[Source data]

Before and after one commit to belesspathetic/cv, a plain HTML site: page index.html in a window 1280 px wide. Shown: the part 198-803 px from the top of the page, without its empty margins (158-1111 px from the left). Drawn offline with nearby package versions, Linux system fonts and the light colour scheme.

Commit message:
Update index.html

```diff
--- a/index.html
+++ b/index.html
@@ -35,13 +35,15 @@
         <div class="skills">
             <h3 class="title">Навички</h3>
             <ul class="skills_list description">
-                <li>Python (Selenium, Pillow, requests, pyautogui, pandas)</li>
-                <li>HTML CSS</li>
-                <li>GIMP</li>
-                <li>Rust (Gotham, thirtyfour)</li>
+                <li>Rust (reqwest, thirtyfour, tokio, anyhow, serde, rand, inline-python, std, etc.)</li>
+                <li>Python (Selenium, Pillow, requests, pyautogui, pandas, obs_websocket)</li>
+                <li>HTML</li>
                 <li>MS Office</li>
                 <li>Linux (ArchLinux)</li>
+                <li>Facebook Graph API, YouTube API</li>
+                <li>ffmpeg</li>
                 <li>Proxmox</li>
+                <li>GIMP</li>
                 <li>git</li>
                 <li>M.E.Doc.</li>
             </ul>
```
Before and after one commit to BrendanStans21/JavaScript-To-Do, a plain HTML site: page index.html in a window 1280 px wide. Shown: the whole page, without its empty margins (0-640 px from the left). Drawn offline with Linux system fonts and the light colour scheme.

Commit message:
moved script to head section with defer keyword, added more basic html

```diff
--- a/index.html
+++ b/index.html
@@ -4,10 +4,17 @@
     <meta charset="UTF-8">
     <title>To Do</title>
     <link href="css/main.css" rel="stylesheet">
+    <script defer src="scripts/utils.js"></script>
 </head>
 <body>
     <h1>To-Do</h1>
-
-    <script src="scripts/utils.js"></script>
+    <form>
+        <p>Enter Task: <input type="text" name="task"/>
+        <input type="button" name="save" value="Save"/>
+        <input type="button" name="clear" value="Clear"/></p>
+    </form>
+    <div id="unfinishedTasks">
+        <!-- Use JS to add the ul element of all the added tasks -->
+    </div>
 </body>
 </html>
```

> **Task to complete**: Nothing in the data may be left out. Copy all of it exactly.

> **Solved problem**:
Before and after one commit to belesspathetic/cv, a plain HTML site: page index.html in a window 1280 px wide. Shown: the part 198-803 px from the top of the page, without its empty margins (158-1111 px from the left). Drawn offline with nearby package versions, Linux system fonts and the light colour scheme.

Commit message:
Update index.html

```diff
--- a/index.html
+++ b/index.html
@@ -35,13 +35,15 @@
         <div class="skills">
             <h3 class="title">Навички</h3>
             <ul class="skills_list description">
-                <li>Python (Selenium, Pillow, requests, pyautogui, pandas)</li>
-                <li>HTML CSS</li>
-                <li>GIMP</li>
-                <li>Rust (Gotham, thirtyfour)</li>
+                <li>Rust (reqwest, thirtyfour, tokio, anyhow, serde, rand, inline-python, std, etc.)</li>
+                <li>Python (Selenium, Pillow, requests, pyautogui, pandas, obs_websocket)</li>
+                <li>HTML</li>
                 <li>MS Office</li>
                 <li>Linux (ArchLinux)</li>
+                <li>Facebook Graph API, YouTube API</li>
+                <li>ffmpeg</li>
                 <li>Proxmox</li>
+                <li>GIMP</li>
                 <li>git</li>
                 <li>M.E.Doc.</li>
             </ul>
```
Before and after one commit to BrendanStans21/JavaScript-To-Do, a plain HTML site: page index.html in a window 1280 px wide. Shown: the whole page, without its empty margins (0-640 px from the left). Drawn offline with Linux system fonts and the light colour scheme.

Commit message:
moved script to head section with defer keyword, added more basic html

```diff
--- a/index.html
+++ b/index.html
@@ -4,10 +4,17 @@
     <meta charset="UTF-8">
     <title>To Do</title>
     <link href="css/main.css" rel="stylesheet">
+    <script defer src="scripts/utils.js"></script>
 </head>
 <body>
     <h1>To-Do</h1>
-
-    <script src="scripts/utils.js"></script>
+    <form>
+        <p>Enter Task: <input type="text" name="task"/>
+        <input type="button" name="save" value="Save"/>
+        <input type="button" name="clear" value="Clear"/></p>
+    </form>
+    <div id="unfinishedTasks">
+        <!-- Use JS to add the ul element of all the added tasks -->
+    </div>
 </body>
 </html>
```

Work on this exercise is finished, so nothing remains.